◆ Input data:
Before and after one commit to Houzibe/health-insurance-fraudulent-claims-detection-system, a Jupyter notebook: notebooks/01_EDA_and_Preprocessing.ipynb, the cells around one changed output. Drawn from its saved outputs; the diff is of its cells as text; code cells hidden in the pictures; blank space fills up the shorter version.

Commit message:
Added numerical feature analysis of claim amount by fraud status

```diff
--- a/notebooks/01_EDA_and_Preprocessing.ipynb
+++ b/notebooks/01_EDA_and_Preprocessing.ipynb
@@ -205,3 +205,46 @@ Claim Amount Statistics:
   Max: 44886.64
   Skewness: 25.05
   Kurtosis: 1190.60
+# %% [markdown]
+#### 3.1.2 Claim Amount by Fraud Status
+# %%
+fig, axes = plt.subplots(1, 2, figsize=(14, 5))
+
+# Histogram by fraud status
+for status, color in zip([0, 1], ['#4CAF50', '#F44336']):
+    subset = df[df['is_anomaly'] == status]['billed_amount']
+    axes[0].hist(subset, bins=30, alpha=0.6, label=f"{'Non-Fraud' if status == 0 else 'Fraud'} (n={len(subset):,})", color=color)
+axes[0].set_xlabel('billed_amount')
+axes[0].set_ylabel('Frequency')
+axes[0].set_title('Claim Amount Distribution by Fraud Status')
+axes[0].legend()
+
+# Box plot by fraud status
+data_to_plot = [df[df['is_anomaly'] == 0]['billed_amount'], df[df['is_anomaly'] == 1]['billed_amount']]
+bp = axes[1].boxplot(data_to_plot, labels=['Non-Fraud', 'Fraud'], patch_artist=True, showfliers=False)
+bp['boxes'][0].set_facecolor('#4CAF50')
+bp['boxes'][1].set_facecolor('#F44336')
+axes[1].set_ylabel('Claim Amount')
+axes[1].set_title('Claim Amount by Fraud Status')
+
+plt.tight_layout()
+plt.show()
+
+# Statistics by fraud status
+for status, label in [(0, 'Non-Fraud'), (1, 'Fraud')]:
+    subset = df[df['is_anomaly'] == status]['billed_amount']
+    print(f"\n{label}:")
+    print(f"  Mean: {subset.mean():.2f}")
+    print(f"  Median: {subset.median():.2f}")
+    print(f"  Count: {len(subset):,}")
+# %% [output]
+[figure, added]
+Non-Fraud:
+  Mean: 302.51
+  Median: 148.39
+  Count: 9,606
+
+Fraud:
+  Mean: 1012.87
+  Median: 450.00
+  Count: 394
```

...

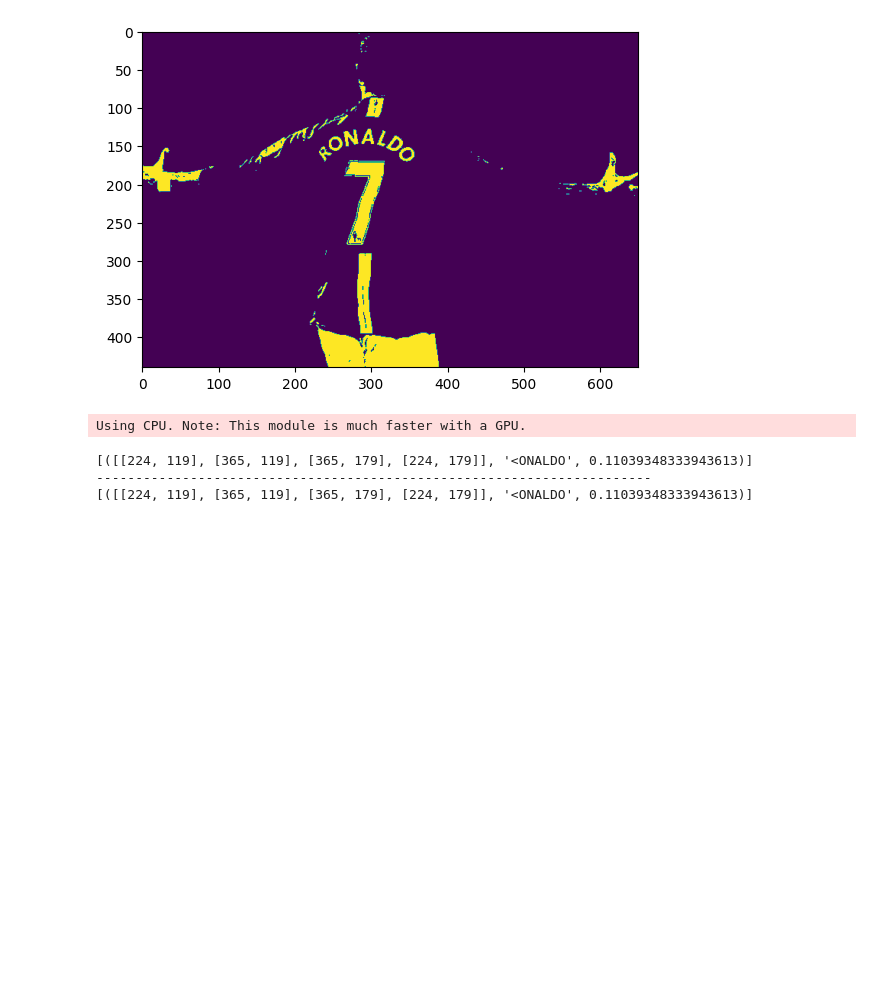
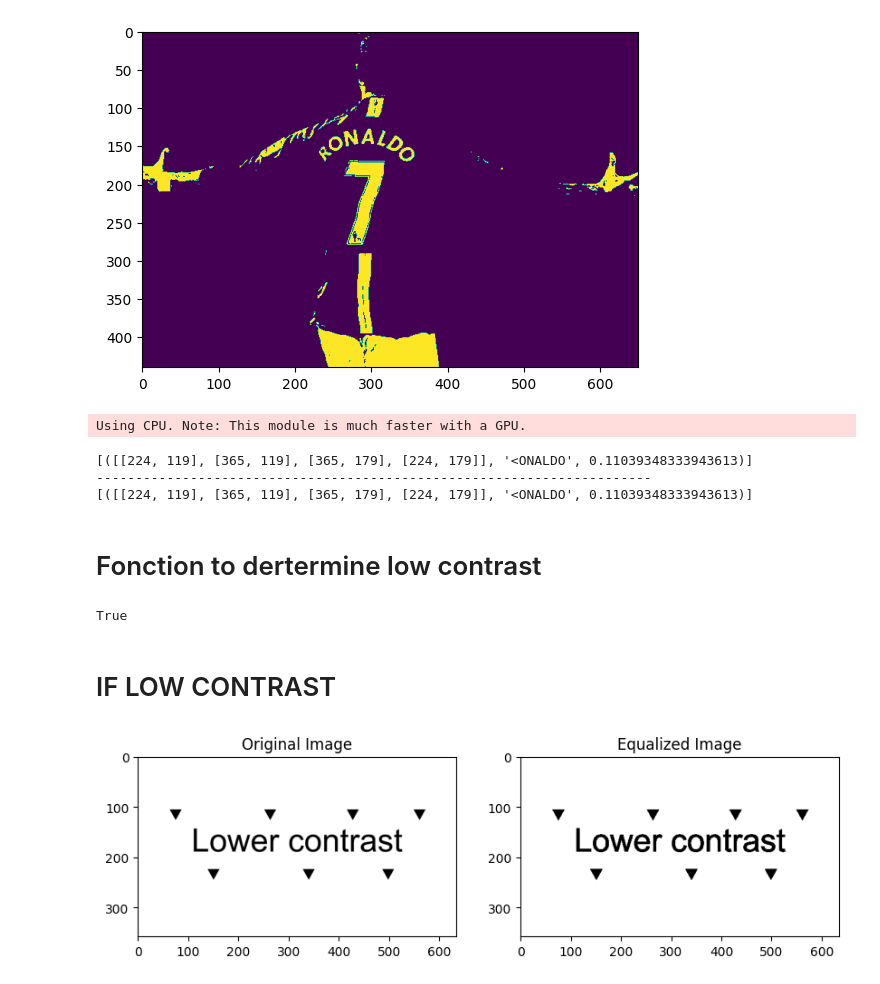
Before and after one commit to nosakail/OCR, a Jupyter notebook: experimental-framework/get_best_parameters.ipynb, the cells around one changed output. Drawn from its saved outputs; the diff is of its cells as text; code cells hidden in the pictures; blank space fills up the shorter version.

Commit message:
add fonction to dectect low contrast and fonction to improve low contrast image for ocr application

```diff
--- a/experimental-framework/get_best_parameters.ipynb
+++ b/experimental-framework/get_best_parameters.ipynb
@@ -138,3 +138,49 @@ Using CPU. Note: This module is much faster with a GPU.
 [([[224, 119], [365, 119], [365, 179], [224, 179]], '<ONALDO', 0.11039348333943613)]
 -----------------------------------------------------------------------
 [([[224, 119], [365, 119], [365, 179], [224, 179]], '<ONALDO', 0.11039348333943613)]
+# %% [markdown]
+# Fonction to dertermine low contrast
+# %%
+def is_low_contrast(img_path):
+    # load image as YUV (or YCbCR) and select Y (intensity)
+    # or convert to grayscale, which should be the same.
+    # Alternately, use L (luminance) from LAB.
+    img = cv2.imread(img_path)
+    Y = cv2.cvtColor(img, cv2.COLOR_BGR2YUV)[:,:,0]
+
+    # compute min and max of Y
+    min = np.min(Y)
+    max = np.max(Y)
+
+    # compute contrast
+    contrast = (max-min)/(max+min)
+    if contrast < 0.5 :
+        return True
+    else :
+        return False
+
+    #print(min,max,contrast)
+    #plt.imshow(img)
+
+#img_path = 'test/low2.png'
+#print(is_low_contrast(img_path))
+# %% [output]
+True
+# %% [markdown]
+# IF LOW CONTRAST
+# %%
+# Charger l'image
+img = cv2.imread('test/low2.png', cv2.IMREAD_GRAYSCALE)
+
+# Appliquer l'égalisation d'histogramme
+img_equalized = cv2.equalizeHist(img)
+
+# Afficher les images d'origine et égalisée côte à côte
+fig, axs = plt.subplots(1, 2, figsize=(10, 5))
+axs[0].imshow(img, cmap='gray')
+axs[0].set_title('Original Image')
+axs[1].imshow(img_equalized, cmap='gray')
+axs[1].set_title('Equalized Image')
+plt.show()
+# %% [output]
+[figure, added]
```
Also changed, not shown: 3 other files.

◆ Task description: If a line in the material above holds "axes", copy it.

◆ Answer below:
+fig, axes = plt.subplots(1, 2, figsize=(14, 5))
+    axes[0].hist(subset, bins=30, alpha=0.6, label=f"{'Non-Fraud' if status == 0 else 'Fraud'} (n={len(subset):,})", color=color)
+axes[0].set_xlabel('billed_amount')
+axes[0].set_ylabel('Frequency')
+axes[0].set_title('Claim Amount Distribution by Fraud Status')
+axes[0].legend()
+bp = axes[1].boxplot(data_to_plot, labels=['Non-Fraud', 'Fraud'], patch_artist=True, showfliers=False)
+axes[1].set_ylabel('Claim Amount')
+axes[1].set_title('Claim Amount by Fraud Status')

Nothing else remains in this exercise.